### SUPPLIED RECORDS
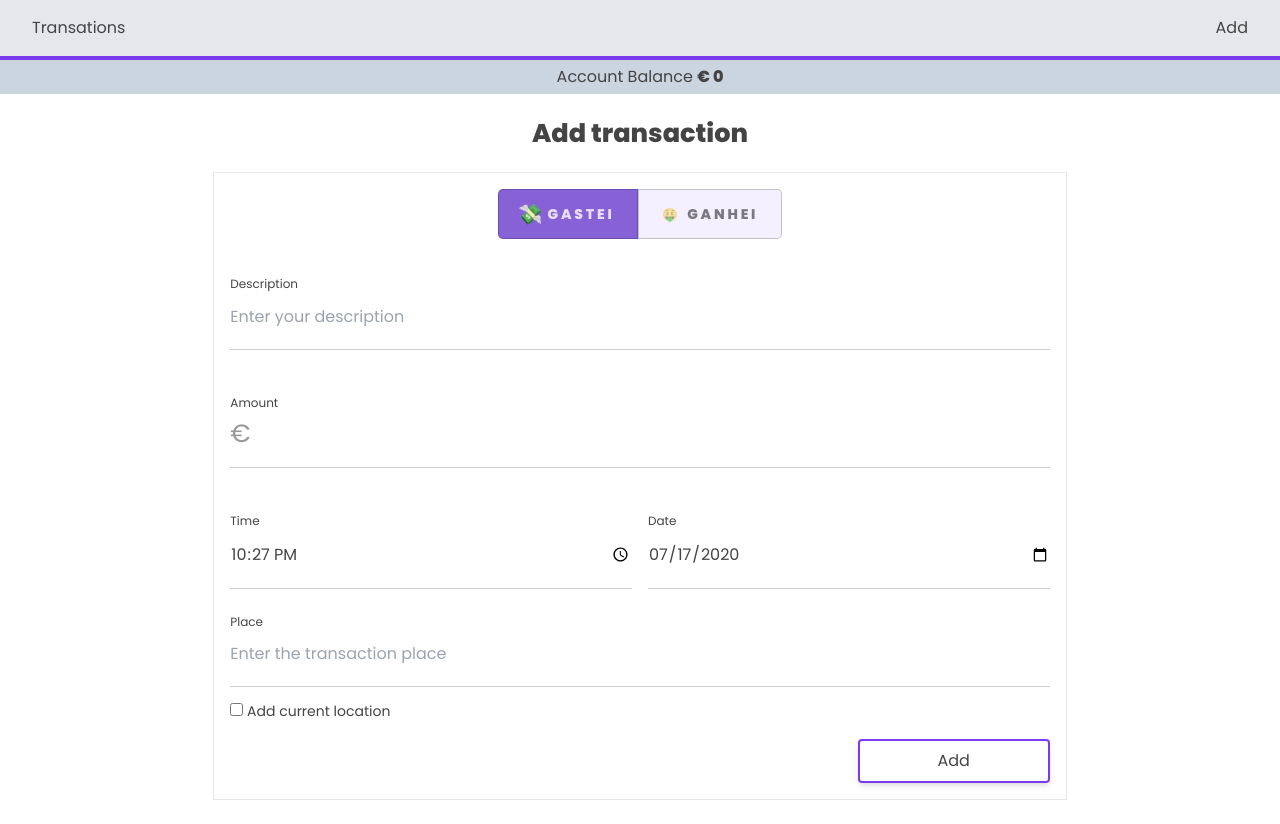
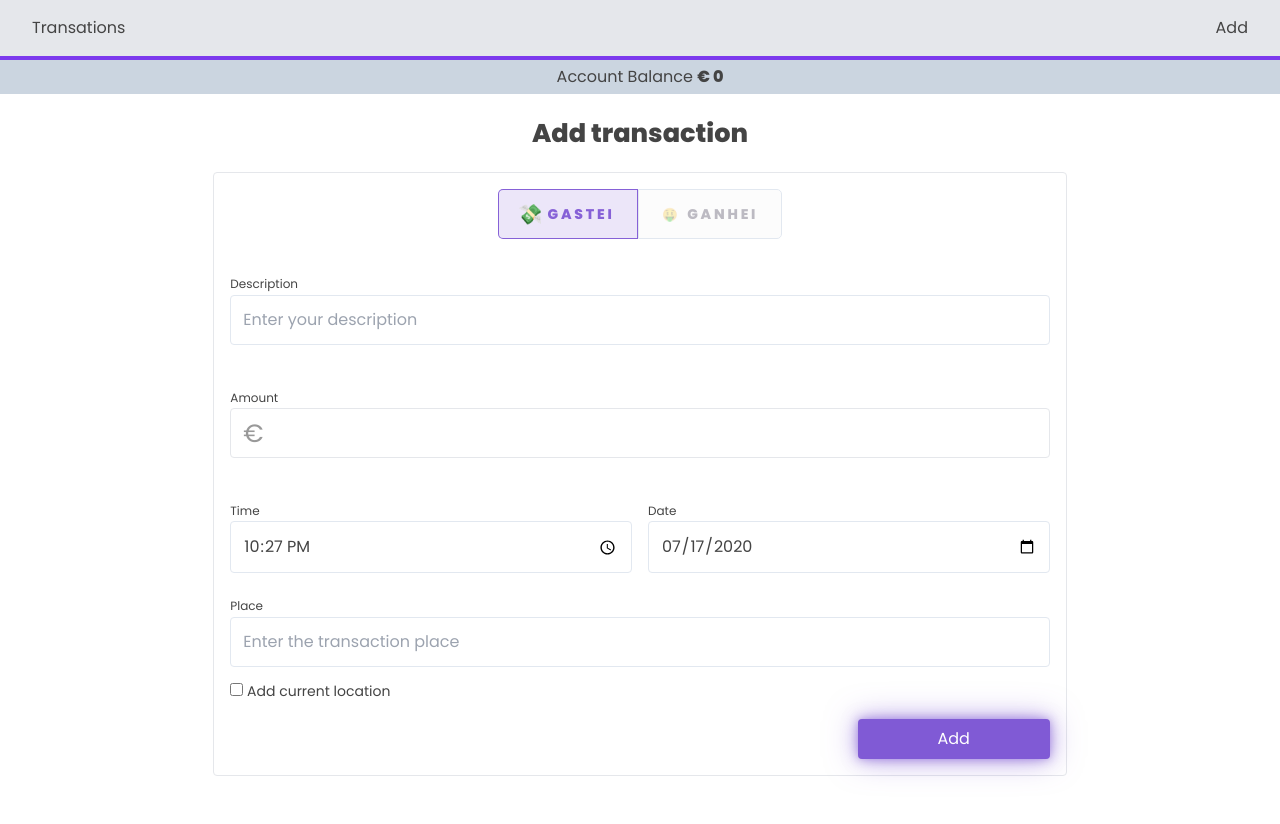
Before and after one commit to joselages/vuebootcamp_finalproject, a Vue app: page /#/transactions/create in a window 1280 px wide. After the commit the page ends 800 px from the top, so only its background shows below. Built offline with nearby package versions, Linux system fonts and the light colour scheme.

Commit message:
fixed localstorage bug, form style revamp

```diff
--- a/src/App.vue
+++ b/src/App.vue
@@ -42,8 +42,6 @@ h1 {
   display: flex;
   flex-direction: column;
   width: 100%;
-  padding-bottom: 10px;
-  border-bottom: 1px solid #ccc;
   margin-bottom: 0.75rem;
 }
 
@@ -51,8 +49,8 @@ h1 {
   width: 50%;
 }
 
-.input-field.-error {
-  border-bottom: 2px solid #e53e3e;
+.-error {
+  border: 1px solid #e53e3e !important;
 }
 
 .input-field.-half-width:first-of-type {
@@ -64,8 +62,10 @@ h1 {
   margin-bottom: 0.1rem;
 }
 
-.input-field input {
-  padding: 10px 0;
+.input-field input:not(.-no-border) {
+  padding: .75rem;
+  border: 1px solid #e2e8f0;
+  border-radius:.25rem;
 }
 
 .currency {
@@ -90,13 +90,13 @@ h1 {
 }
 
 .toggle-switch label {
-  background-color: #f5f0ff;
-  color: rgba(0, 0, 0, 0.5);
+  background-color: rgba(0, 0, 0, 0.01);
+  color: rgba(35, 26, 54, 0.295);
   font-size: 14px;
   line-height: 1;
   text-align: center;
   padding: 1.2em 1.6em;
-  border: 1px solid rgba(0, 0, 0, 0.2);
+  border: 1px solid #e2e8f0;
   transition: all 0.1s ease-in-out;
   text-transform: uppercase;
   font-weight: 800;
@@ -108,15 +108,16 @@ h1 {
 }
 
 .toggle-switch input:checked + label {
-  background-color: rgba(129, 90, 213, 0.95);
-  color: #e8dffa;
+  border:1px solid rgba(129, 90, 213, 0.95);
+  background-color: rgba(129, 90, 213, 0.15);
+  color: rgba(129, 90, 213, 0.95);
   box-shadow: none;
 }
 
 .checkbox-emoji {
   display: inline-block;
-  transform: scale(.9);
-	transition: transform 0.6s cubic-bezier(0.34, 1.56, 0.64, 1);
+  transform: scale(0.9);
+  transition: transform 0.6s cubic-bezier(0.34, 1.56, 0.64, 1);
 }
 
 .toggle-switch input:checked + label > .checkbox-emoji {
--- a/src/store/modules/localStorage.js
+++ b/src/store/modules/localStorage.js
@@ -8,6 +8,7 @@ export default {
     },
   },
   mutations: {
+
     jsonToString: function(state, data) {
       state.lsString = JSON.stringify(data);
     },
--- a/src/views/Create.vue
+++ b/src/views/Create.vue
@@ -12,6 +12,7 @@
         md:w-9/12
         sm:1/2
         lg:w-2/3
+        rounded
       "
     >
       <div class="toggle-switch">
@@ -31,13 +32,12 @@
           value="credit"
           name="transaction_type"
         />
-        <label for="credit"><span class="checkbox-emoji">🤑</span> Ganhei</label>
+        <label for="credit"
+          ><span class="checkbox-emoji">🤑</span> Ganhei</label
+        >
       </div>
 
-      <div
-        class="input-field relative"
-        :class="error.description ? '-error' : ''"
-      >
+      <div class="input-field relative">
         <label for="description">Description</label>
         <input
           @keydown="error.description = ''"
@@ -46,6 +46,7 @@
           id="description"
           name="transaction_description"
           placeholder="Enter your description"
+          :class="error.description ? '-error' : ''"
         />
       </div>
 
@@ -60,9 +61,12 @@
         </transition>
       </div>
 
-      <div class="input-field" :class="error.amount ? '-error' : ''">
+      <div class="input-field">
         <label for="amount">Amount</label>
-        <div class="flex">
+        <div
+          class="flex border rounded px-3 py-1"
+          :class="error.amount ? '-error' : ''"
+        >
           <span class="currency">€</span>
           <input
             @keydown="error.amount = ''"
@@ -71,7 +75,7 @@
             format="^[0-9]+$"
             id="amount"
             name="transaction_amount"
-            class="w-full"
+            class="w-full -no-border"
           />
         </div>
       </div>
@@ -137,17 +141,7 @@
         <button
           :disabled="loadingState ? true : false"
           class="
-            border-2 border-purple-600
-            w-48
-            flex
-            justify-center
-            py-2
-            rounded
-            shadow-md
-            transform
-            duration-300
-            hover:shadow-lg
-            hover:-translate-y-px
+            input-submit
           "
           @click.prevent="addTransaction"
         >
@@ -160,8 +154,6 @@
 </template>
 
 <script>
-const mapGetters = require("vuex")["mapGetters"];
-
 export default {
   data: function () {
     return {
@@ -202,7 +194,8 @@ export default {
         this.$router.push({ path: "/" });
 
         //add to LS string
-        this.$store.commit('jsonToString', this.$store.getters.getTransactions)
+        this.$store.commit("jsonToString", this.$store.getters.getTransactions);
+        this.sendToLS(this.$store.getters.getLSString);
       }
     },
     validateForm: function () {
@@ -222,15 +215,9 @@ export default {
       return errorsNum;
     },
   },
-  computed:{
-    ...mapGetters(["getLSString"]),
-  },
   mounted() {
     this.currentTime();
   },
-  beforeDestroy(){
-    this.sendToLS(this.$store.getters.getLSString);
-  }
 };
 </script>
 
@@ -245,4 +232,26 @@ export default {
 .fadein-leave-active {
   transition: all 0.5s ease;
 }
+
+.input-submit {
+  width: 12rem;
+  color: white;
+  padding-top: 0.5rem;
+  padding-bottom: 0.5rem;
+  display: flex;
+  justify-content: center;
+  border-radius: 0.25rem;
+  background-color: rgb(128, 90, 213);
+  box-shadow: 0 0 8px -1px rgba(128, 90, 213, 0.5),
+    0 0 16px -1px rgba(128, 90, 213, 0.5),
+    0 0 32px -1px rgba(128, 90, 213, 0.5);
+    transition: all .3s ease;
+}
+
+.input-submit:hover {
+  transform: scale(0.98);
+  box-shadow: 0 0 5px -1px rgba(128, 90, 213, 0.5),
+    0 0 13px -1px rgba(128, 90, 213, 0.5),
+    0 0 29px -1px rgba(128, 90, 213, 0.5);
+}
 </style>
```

==

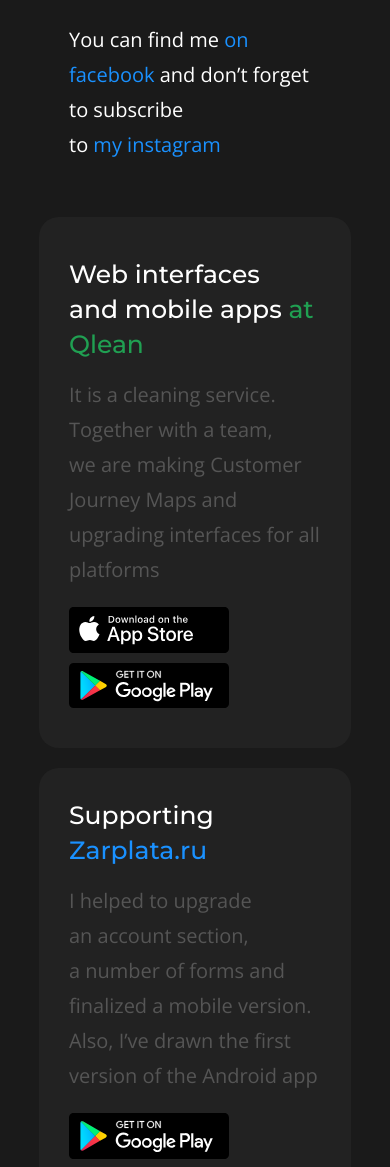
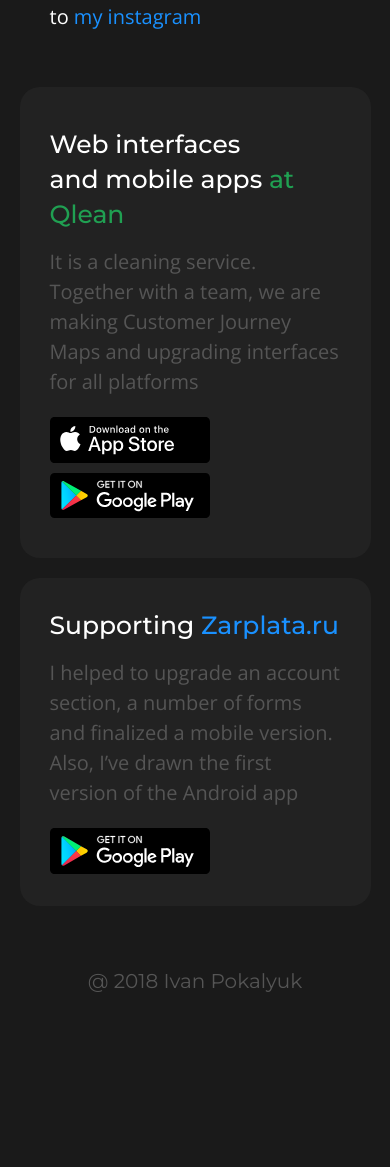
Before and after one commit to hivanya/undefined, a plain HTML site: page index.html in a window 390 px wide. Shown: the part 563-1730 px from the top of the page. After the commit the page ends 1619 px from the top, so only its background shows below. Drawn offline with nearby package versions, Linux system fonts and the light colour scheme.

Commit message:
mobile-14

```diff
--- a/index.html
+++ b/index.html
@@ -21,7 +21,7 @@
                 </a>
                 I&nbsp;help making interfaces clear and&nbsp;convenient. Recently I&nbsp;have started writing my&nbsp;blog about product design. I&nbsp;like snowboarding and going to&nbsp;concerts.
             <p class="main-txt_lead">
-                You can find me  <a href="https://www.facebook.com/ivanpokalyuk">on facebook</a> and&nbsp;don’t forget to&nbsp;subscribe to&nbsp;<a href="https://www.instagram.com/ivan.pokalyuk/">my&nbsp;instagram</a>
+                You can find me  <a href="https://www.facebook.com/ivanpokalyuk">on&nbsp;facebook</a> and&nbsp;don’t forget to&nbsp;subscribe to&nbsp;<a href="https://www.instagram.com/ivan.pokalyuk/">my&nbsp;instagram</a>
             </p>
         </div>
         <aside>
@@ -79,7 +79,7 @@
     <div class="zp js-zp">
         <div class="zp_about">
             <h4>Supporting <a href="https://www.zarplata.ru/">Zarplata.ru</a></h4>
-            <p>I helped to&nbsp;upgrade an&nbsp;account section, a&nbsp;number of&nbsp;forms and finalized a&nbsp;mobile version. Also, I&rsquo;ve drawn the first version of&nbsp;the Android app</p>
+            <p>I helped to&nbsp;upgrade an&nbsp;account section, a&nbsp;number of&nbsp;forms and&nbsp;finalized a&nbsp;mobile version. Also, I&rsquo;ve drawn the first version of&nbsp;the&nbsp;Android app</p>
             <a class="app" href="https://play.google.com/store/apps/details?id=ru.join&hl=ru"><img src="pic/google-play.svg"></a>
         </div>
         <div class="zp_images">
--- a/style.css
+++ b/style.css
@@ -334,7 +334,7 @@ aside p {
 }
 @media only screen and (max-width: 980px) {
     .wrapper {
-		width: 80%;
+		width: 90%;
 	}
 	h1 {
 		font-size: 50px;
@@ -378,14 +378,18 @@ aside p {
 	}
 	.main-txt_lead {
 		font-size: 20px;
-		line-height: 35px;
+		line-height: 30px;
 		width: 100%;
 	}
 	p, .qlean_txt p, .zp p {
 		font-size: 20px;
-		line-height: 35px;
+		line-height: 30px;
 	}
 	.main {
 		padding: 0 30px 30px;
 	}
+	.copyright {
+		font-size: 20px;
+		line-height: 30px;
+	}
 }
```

### TO DO
Lines holding "credit" in the material above are to be reported.

### RESULT BELOW
           value="credit"
-        <label for="credit"><span class="checkbox-emoji">🤑</span> Ganhei</label>
+        <label for="credit"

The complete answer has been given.